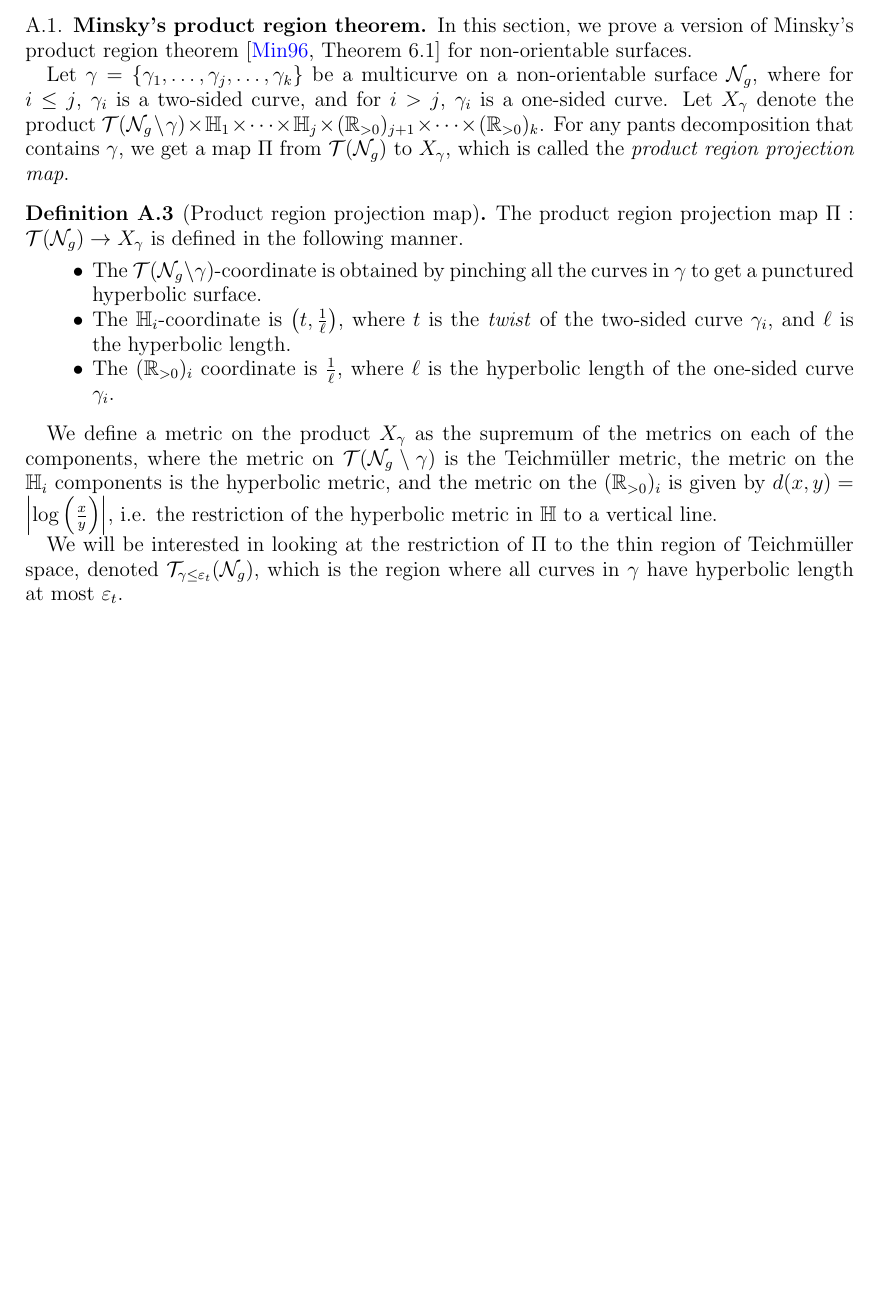
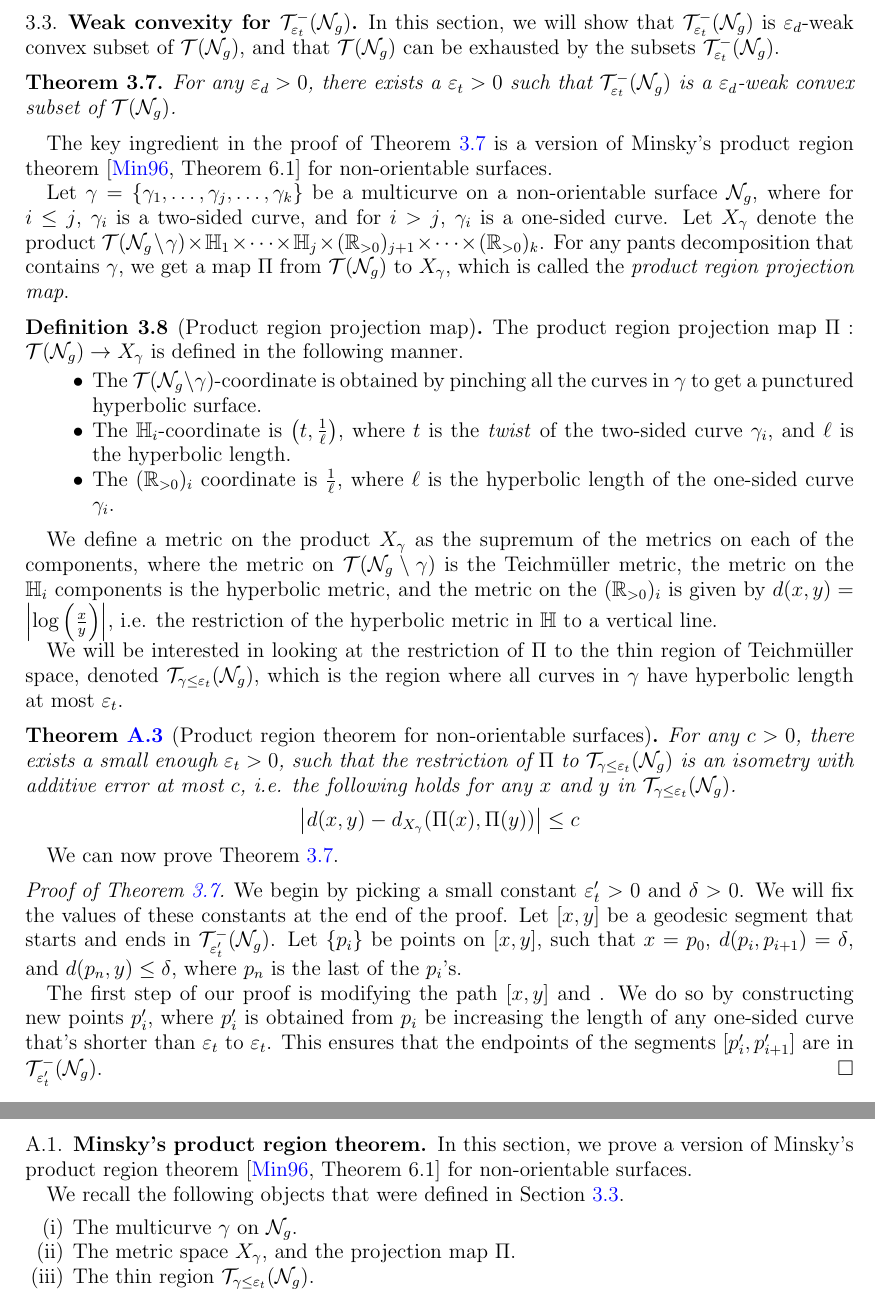
Before and after one commit to sayantangkhan/geodesics-in-thin-part, a LaTeX paper (main.tex, which reads mathpreamble.sty): part of page 26 of 33 before the commit and two parts of pages 4 and 26 of 33 after it, the two joined at a grey line, cut at the place of the change, the shorter picture padded with empty space. Compiled offline with pdfLaTeX.

```diff
--- a/main.tex
+++ b/main.tex
@@ -145,7 +146,55 @@
 \subsection{Weak convexity for $\systole(\no_g)$}
 \label{sec:weak-conv-syst}
 
-
+In this section, we will show that $\systole(\no_g)$ is $\vepd$-weak convex subset of $\teich(\no_g)$, and that $\teich(\no_g)$ can be exhausted by the subsets $\systole(\no_g)$.
+
+\begin{theorem}
+  \label{thm:weak-convexity}
+  For any $\vepd > 0$, there exists a $\vept > 0$ such that $\systole(\no_g)$ is a $\vepd$-weak convex subset of $\teich(\no_g)$.
+\end{theorem}
+
+The key ingredient in the proof of Theorem \ref{thm:weak-convexity} is a version of Minsky's product region theorem \cite[Theorem 6.1]{1077244446} for non-orientable surfaces.
+
+Let $\gamma = \left\{ \gamma_1, \ldots, \gamma_j, \ldots, \gamma_k \right\}$ be a multicurve on a non-orientable surface $\no_g$, where for $i \leq j$, $\gamma_i$ is a two-sided curve, and for $i > j$, $\gamma_i$ is a one-sided curve.
+Let $X_\gamma$ denote the product $\teich(\no_g \setminus \gamma) \times \mathbb{H}_1 \times \cdots \times \mathbb{H}_j \times (\mathbb{R}_{>0})_{j+1} \times \cdots \times (\mathbb{R}_{>0})_k$.
+For any pants decomposition that contains $\gamma$, we get a map $\Pi$ from $\teich(\no_g)$ to $X_\gamma$, which is called the \emph{product region projection map}.
+\begin{definition}[Product region projection map]
+  The product region projection map $\Pi: \teich(\no_g) \to X_\gamma$ is defined in the following manner.
+  \begin{itemize}
+  \item The $\teich(\no_g \setminus \gamma)$-coordinate is obtained by pinching all the curves in $\gamma$ to get a punctured hyperbolic surface.
+  \item The $\mathbb{H}_i$-coordinate is $\left( t, \frac{1}{\ell} \right)$, where $t$ is the \emph{twist} of the two-sided curve $\gamma_i$, and $\ell$ is the hyperbolic length.
+  \item The $(\mathbb{R}_{>0})_i$ coordinate is $\frac{1}{\ell}$, where $\ell$ is the hyperbolic length of the one-sided curve $\gamma_i$.
+  \end{itemize}
+\end{definition}
+
+We define a metric on the product $X_\gamma$ as the supremum of the metrics on each of the components, where the metric on $\teich(\no_g \setminus \gamma)$ is the Teichmüller metric, the metric on the $\mathbb{H}_i$ components is the hyperbolic metric, and the metric on the $(\mathbb{R}_{>0})_i$ is given by $d(x,y) = \left| \log\left( \frac{x}{y}  \right) \right| $, i.e. the restriction of the hyperbolic metric in $\mathbb{H}$ to a vertical line.
+
+We will be interested in looking at the restriction of $\Pi$ to the thin region of Teichmüller space, denoted $\teich_{\gamma \leq \vept}(\no_g)$, which is the region where all curves in $\gamma$ have hyperbolic length at most $\vept$.
+
+\begingroup
+\def\thetheorem{\ref{thm:prno}}
+\begin{theorem}[Product region theorem for non-orientable surfaces]
+  For any $c >0$, there exists a small enough $\vept > 0$, such that the restriction of $\Pi$ to $\teich_{\gamma \leq \vept}(\no_g)$ is an isometry with additive error at most $c$, i.e. the following holds for any $x$ and $y$ in $\teich_{\gamma \leq \vept}(\no_g)$.
+  \begin{align*}
+    \left| d(x, y) - d_{X_{\gamma}}(\Pi(x), \Pi(y)) \right| \leq c
+  \end{align*}
+
+\end{theorem}
+\addtocounter{theorem}{-1}
+\endgroup
+
+We can now prove Theorem \ref{thm:weak-convexity}.
+
+\begin{proof}[Proof of Theorem \ref{thm:weak-convexity}]
+  We begin by picking a small constant $\vept^{\prime} > 0$ and $\delta > 0$.
+  We will fix the values of these constants at the end of the proof.
+  Let $[x,y]$ be a geodesic segment that starts and ends in $\systolearg{\vept^{\prime}}(\no_g)$.
+  Let $\{p_i\}$ be points on $[x,y]$, such that $x = p_0$, $d(p_i, p_{i+1}) = \delta$, and $d(p_n, y) \leq \delta$, where $p_n$ is the last of the $p_i$'s.
+
+  The first step of our proof is modifying the path $[x,y]$ and .
+  We do so by constructing new points $p_i^{\prime}$, where $p_i^{\prime}$ is obtained from $p_i$ be increasing the length of any one-sided curve that's shorter than $\vept$ to $\vept$.
+  This ensures that the endpoints of the segments $[p_i^{\prime}, p_{i+1}^{\prime}]$ are in $\systolearg{\vept^{\prime}}(\no_g)$.
+\end{proof}
 
 \section{Geodesics in the thin part of $\teich(\no_g)$}
 \label{sec:recurr-rand-walks}
@@ -1350,21 +1399,29 @@
 
 In this section, we prove a version of Minsky's product region theorem \cite[Theorem 6.1]{1077244446} for non-orientable surfaces.
 
-Let $\gamma = \left\{ \gamma_1, \ldots, \gamma_j, \ldots, \gamma_k \right\}$ be a multicurve on a non-orientable surface $\no_g$, where for $i \leq j$, $\gamma_i$ is a two-sided curve, and for $i > j$, $\gamma_i$ is a one-sided curve.
-Let $X_\gamma$ denote the product $\teich(\no_g \setminus \gamma) \times \mathbb{H}_1 \times \cdots \times \mathbb{H}_j \times (\mathbb{R}_{>0})_{j+1} \times \cdots \times (\mathbb{R}_{>0})_k$.
-For any pants decomposition that contains $\gamma$, we get a map $\Pi$ from $\teich(\no_g)$ to $X_\gamma$, which is called the \emph{product region projection map}.
-\begin{definition}[Product region projection map]
-  The product region projection map $\Pi: \teich(\no_g) \to X_\gamma$ is defined in the following manner.
-  \begin{itemize}
-  \item The $\teich(\no_g \setminus \gamma)$-coordinate is obtained by pinching all the curves in $\gamma$ to get a punctured hyperbolic surface.
-  \item The $\mathbb{H}_i$-coordinate is $\left( t, \frac{1}{\ell} \right)$, where $t$ is the \emph{twist} of the two-sided curve $\gamma_i$, and $\ell$ is the hyperbolic length.
-  \item The $(\mathbb{R}_{>0})_i$ coordinate is $\frac{1}{\ell}$, where $\ell$ is the hyperbolic length of the one-sided curve $\gamma_i$.
-  \end{itemize}
-\end{definition}
-
-We define a metric on the product $X_\gamma$ as the supremum of the metrics on each of the components, where the metric on $\teich(\no_g \setminus \gamma)$ is the Teichmüller metric, the metric on the $\mathbb{H}_i$ components is the hyperbolic metric, and the metric on the $(\mathbb{R}_{>0})_i$ is given by $d(x,y) = \left| \log\left( \frac{x}{y}  \right) \right| $, i.e. the restriction of the hyperbolic metric in $\mathbb{H}$ to a vertical line.
-
-We will be interested in looking at the restriction of $\Pi$ to the thin region of Teichmüller space, denoted $\teich_{\gamma \leq \vept}(\no_g)$, which is the region where all curves in $\gamma$ have hyperbolic length at most $\vept$.
+% Let $\gamma = \left\{ \gamma_1, \ldots, \gamma_j, \ldots, \gamma_k \right\}$ be a multicurve on a non-orientable surface $\no_g$, where for $i \leq j$, $\gamma_i$ is a two-sided curve, and for $i > j$, $\gamma_i$ is a one-sided curve.
+% Let $X_\gamma$ denote the product $\teich(\no_g \setminus \gamma) \times \mathbb{H}_1 \times \cdots \times \mathbb{H}_j \times (\mathbb{R}_{>0})_{j+1} \times \cdots \times (\mathbb{R}_{>0})_k$.
+% For any pants decomposition that contains $\gamma$, we get a map $\Pi$ from $\teich(\no_g)$ to $X_\gamma$, which is called the \emph{product region projection map}.
+% \begin{definition}[Product region projection map]
+%   The product region projection map $\Pi: \teich(\no_g) \to X_\gamma$ is defined in the following manner.
+%   \begin{itemize}
+%   \item The $\teich(\no_g \setminus \gamma)$-coordinate is obtained by pinching all the curves in $\gamma$ to get a punctured hyperbolic surface.
+%   \item The $\mathbb{H}_i$-coordinate is $\left( t, \frac{1}{\ell} \right)$, where $t$ is the \emph{twist} of the two-sided curve $\gamma_i$, and $\ell$ is the hyperbolic length.
+%   \item The $(\mathbb{R}_{>0})_i$ coordinate is $\frac{1}{\ell}$, where $\ell$ is the hyperbolic length of the one-sided curve $\gamma_i$.
+%   \end{itemize}
+% \end{definition}
+
+% We define a metric on the product $X_\gamma$ as the supremum of the metrics on each of the components, where the metric on $\teich(\no_g \setminus \gamma)$ is the Teichmüller metric, the metric on the $\mathbb{H}_i$ components is the hyperbolic metric, and the metric on the $(\mathbb{R}_{>0})_i$ is given by $d(x,y) = \left| \log\left( \frac{x}{y}  \right) \right| $, i.e. the restriction of the hyperbolic metric in $\mathbb{H}$ to a vertical line.
+
+% We will be interested in looking at the restriction of $\Pi$ to the thin region of Teichmüller space, denoted $\teich_{\gamma \leq \vept}(\no_g)$, which is the region where all curves in $\gamma$ have hyperbolic length at most $\vept$.
+
+We recall the following objects that were defined in Section \ref{sec:weak-conv-syst}.
+
+\begin{enumerate}[(i)]
+\item The multicurve $\gamma$ on $\no_g$.
+\item The metric space $X_\gamma$, and the projection map $\Pi$.
+\item The thin region $\teich_{\gamma \leq \vept}(\no_g)$.
+\end{enumerate}
 
 \begin{theorem}[Product region theorem for non-orientable surfaces]
   \label{thm:prno}
--- a/mathpreamble.sty
+++ b/mathpreamble.sty
@@ -124,6 +127,7 @@
 \newcommand{\dcomp}{d_{\mathrm{comp}}}
 \newcommand{\wt}{\widetilde}
 \newcommand{\systole}{\teich_{\vept}^{-}}
+\newcommand{\systolearg}[1]{\teich_{#1}^{-}}
 
 % new \oset macro
 \makeatletter
```
Also changed, not shown: main.tex (3 more changed lines), mathpreamble.sty (3 more changed lines).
****************
== ABOUT THIS TASK ==
Look through the listing above. Pick out each line with "coordinate" and copy it.

== EXERCISE SOLUTION ==
+  \item The $\teich(\no_g \setminus \gamma)$-coordinate is obtained by pinching all the curves in $\gamma$ to get a punctured hyperbolic surface.
+  \item The $\mathbb{H}_i$-coordinate is $\left( t, \frac{1}{\ell} \right)$, where $t$ is the \emph{twist} of the two-sided curve $\gamma_i$, and $\ell$ is the hyperbolic length.
+  \item The $(\mathbb{R}_{>0})_i$ coordinate is $\frac{1}{\ell}$, where $\ell$ is the hyperbolic length of the one-sided curve $\gamma_i$.
-  \item The $\teich(\no_g \setminus \gamma)$-coordinate is obtained by pinching all the curves in $\gamma$ to get a punctured hyperbolic surface.
-  \item The $\mathbb{H}_i$-coordinate is $\left( t, \frac{1}{\ell} \right)$, where $t$ is the \emph{twist} of the two-sided curve $\gamma_i$, and $\ell$ is the hyperbolic length.
-  \item The $(\mathbb{R}_{>0})_i$ coordinate is $\frac{1}{\ell}$, where $\ell$ is the hyperbolic length of the one-sided curve $\gamma_i$.
+%   \item The $\teich(\no_g \setminus \gamma)$-coordinate is obtained by pinching all the curves in $\gamma$ to get a punctured hyperbolic surface.
+%   \item The $\mathbb{H}_i$-coordinate is $\left( t, \frac{1}{\ell} \right)$, where $t$ is the \emph{twist} of the two-sided curve $\gamma_i$, and $\ell$ is the hyperbolic length.
+%   \item The $(\mathbb{R}_{>0})_i$ coordinate is $\frac{1}{\ell}$, where $\ell$ is the hyperbolic length of the one-sided curve $\gamma_i$.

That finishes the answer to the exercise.